Tuesday, July 20, 2010

Online Dispute Resolution And Cross Border E-Commerce Transactions

Online dispute resolution (ODR) essentially involves innovative use of Information and Communication Technology (ICT) to resolve disputes. ODR is an improvement of the traditional alternative dispute resolution (ADR) mechanisms like arbitration, mediation, conciliations, etc. Although all these forms of ADR mechanism are still used in ODR yet the main difference is that of technology.

Being technology driven, ODR is a very wide field. It can be used for resolving various interpersonal disputes including consumer to consumer disputes (C2C) or marital separation; to court disputes and interstate conflicts. However, the most significant use of ODR is its application to e-commerce. In particular ODR is most suitable for resolving disputes arising out of business to consumer (B2C) and business to business (B2B) online transactions.

ODR is also conducive for resolving disputes between parties that are residing in far away and opposite countries of the World. In this ICT connected World, ODR is increasingly used for resolving disputes arising out of cross-border electronic commerce transactions, including B2B and B2C transactions.

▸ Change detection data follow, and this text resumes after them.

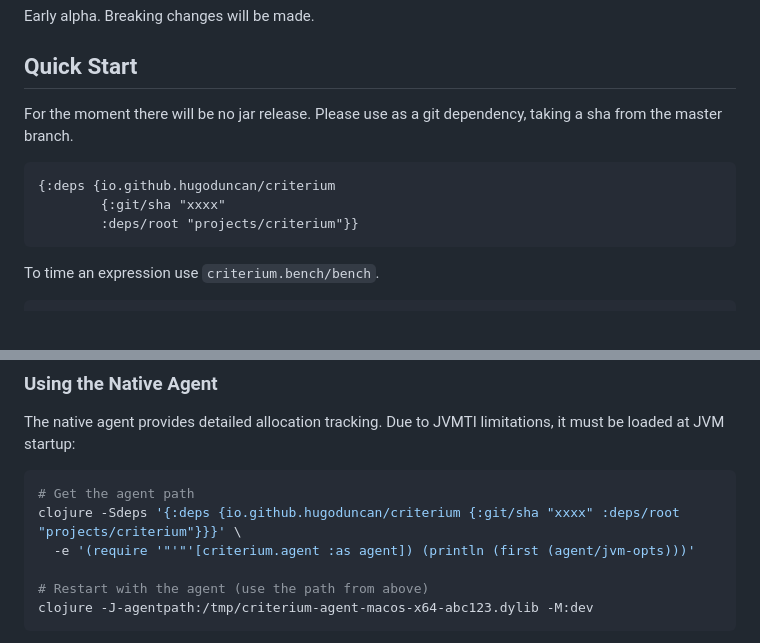
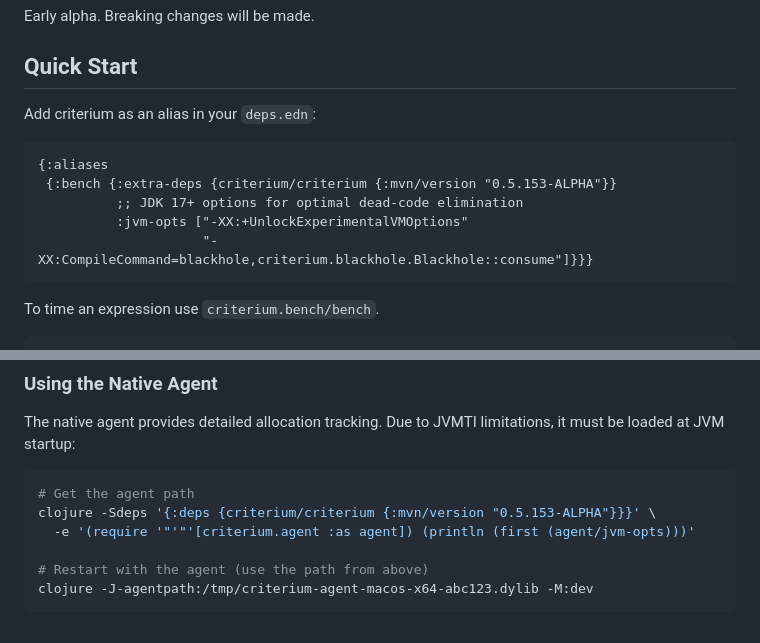
Before and after one commit to hugoduncan/criterium, a Markdown page: README.ALPHA.md, 2 parts joined by grey strips. Rendered like a GitHub page.

Commit message:
docs: update installation instructions for 0.5.153-ALPHA
Show installation as deps.edn alias with :extra-deps and JVM options
for JDK 17+ blackhole optimization.

````diff
--- a/README.ALPHA.md
+++ b/README.ALPHA.md
@@ -9,13 +9,14 @@ Early alpha.  Breaking changes will be made.
 
 ## Quick Start
 
-For the moment there will be no jar release.  Please use as a git
-dependency, taking a sha from the master branch.
+Add criterium as an alias in your `deps.edn`:
 
-```
-{:deps {io.github.hugoduncan/criterium
-        {:git/sha "xxxx"
-        :deps/root "projects/criterium"}}
+```clojure
+{:aliases
+ {:bench {:extra-deps {criterium/criterium {:mvn/version "0.5.153-ALPHA"}}
+          ;; JDK 17+ options for optimal dead-code elimination
+          :jvm-opts ["-XX:+UnlockExperimentalVMOptions"
+                     "-XX:CompileCommand=blackhole,criterium.blackhole.Blackhole::consume"]}}}
 ```
 
 To time an expression use `criterium.bench/bench`.
@@ -49,7 +50,7 @@ The native agent provides detailed allocation tracking. Due to JVMTI limitations
 
 ```bash
 # Get the agent path
-clojure -Sdeps '{:deps {io.github.hugoduncan/criterium {:git/sha "xxxx" :deps/root "projects/criterium"}}}' \
+clojure -Sdeps '{:deps {criterium/criterium {:mvn/version "0.5.153-ALPHA"}}}' \
   -e '(require '"'"'[criterium.agent :as agent]) (println (first (agent/jvm-opts)))'
 
 # Restart with the agent (use the path from above)
````
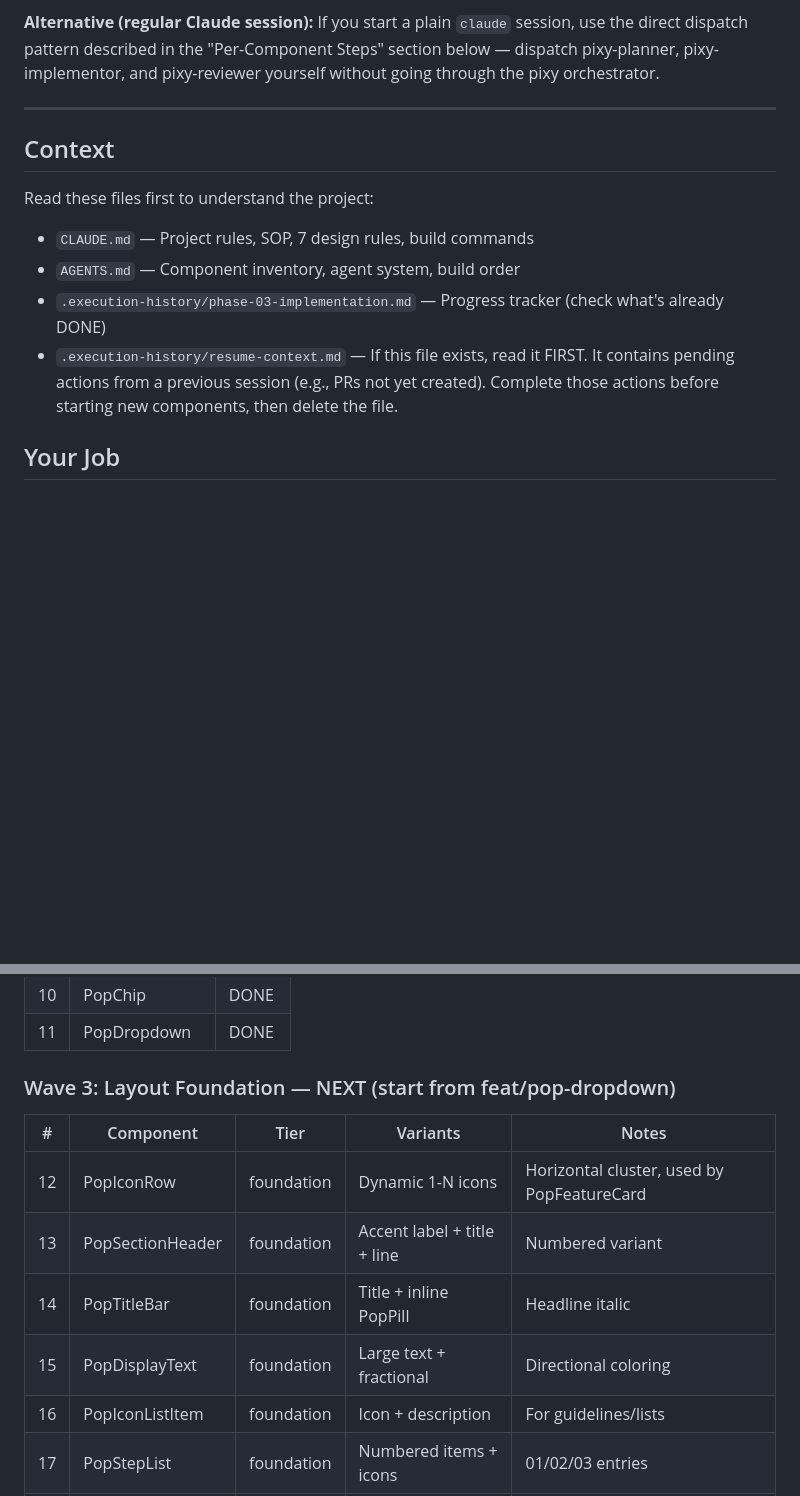
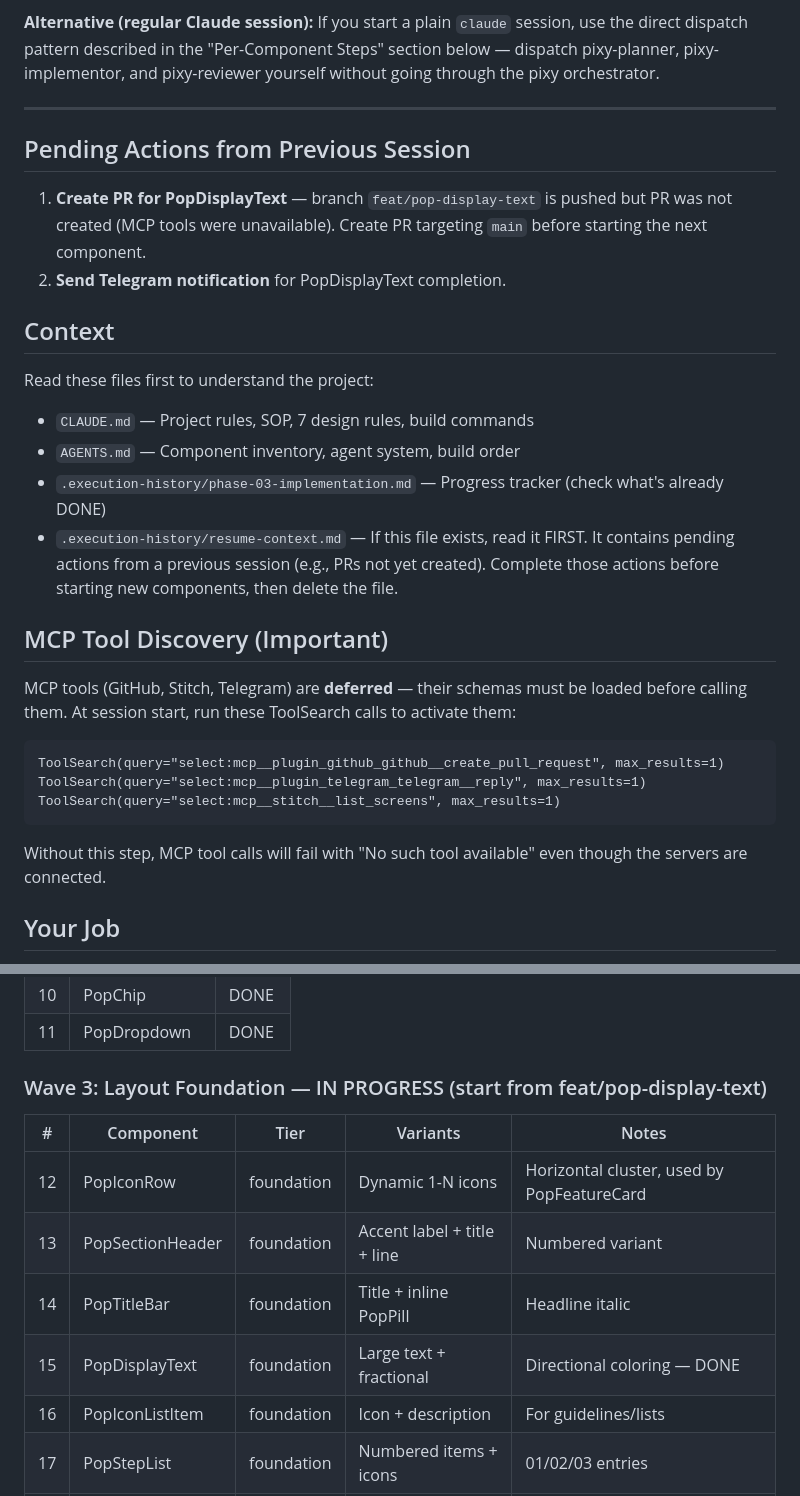
Before and after one commit to tanaykumarbera/compose-electric-pop, a Markdown page: PROMPT-PHASE-03.md, 2 parts joined by grey strips. Rendered like a GitHub page; blank space fills up the shorter version.

Commit message:
docs: add MCP ToolSearch discovery step and pending actions to prompt file

````diff
--- a/PROMPT-PHASE-03.md
+++ b/PROMPT-PHASE-03.md
@@ -14,6 +14,11 @@ Then paste this file's contents (or `@PROMPT-PHASE-03.md`) as your first message
 
 ---
 
+## Pending Actions from Previous Session
+
+1. **Create PR for PopDisplayText** — branch `feat/pop-display-text` is pushed but PR was not created (MCP tools were unavailable). Create PR targeting `main` before starting the next component.
+2. **Send Telegram notification** for PopDisplayText completion.
+
 ## Context
 
 Read these files first to understand the project:
@@ -21,6 +26,18 @@ Read these files first to understand the project:
 - `AGENTS.md` — Component inventory, agent system, build order
 - `.execution-history/phase-03-implementation.md` — Progress tracker (check what's already DONE)
 - `.execution-history/resume-context.md` — If this file exists, read it FIRST. It contains pending actions from a previous session (e.g., PRs not yet created). Complete those actions before starting new components, then delete the file.
+
+## MCP Tool Discovery (Important)
+
+MCP tools (GitHub, Stitch, Telegram) are **deferred** — their schemas must be loaded before calling them. At session start, run these ToolSearch calls to activate them:
+
+```
+ToolSearch(query="select:mcp__plugin_github_github__create_pull_request", max_results=1)
+ToolSearch(query="select:mcp__plugin_telegram_telegram__reply", max_results=1)
+ToolSearch(query="select:mcp__stitch__list_screens", max_results=1)
+```
+
+Without this step, MCP tool calls will fail with "No such tool available" even though the servers are connected.
 
 ## Your Job
 
@@ -103,13 +120,13 @@ Check `.execution-history/phase-03-implementation.md` for current status. Resume
 | 10 | PopChip | DONE |
 | 11 | PopDropdown | DONE |
 
-### Wave 3: Layout Foundation — NEXT (start from feat/pop-dropdown)
+### Wave 3: Layout Foundation — IN PROGRESS (start from feat/pop-display-text)
 | # | Component | Tier | Variants | Notes |
 |---|-----------|------|----------|-------|
 | 12 | PopIconRow | foundation | Dynamic 1-N icons | Horizontal cluster, used by PopFeatureCard |
 | 13 | PopSectionHeader | foundation | Accent label + title + line | Numbered variant |
 | 14 | PopTitleBar | foundation | Title + inline PopPill | Headline italic |
-| 15 | PopDisplayText | foundation | Large text + fractional | Directional coloring |
+| 15 | PopDisplayText | foundation | Large text + fractional | Directional coloring — DONE |
 | 16 | PopIconListItem | foundation | Icon + description | For guidelines/lists |
 | 17 | PopStepList | foundation | Numbered items + icons | 01/02/03 entries |
 | 18 | PopTable | foundation | Label-value rows | Alternating tonal, colored variants |
````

However, ODR cannot succeed in the absence of harmonised legal and regulatory framework. There must be a common standard and best practices for ODR to succeed. Similarly, another key factor for the success of ODR is efficient enforcement. Without efficient enforcement ODR would lack the appeal to the parties to adopt ODR for dispute resolution.

Although the journey of ODR has begun yet it has still to cover a long gap. At
Perry4Law we would always strive for the betterment of ODR in general and parties to the dispute in particular. Our specialised Techno Legal Segment Perry4Law Techno Legal Base (PTLB) has been working in the sphere of “International Harmonisation” regarding ODR.

We are not only providing Techno Legal ODR Services but are also working in the direction of Research, Training, Education and Policy Making regarding ADR and ODR. We hope our initiatives and efforts would prove useful for all concerned.

Monday, July 19, 2010

Online Dispute Resolution Got Techno Legal Boost

Alternative Dispute Resolution (ADR) is an important method of speedier, economic and effective dispute resolution. Information and communication technology (ICT) has further increased the efficiency and benefits of ADR. Now the newer concepts like Cyber Arbitration, Cyber Mediation, Online Dispute Resolution (ODR), etc have emerged.

Trans border E-Commerce activities and business activities mandate that there must be an effective, timely and suitable ADR and ODR mechanism in place where business have to be established. This correlation of foreign direct investment and ADR and ODR is not only direct but also very remunerative. Absence of effective ADR and ODR mechanism may prove detrimental to the valuable foreign exchange.

Perry4Law is managing exclusive Techno Legal ADR and ODR Services in India and World wide. Further, Perry4Law Techno Legal Base (PTLB) is also managing the best techno Legal ADR and ODR Research and Training Centre of India and World wide. The best part is that these ADR and ODR initiatives have been “Integrated” with an allied and very promising field known as E-Courts.

To provide holistic and coordinating activities regarding ADR and ODR, Perry4Law and PTLB have launched the most comprehensive
Techno Legal Initiatives of the World. This initiative is combining all the possible aspects of Techno Legal Field at a “Single Platform”.

The only requirement that remained was a Blog through which we can share our ideas, projects, initiatives, collaborative activities, etc. With the present platform even this has been achieved.

Persons or institutions interested in having a joint project, sponsorship, partnership, tie up, association, memorandum of understanding (MOU), etc may contact at pd37 at rediffmail dot com or perry4law at yahoo dot com.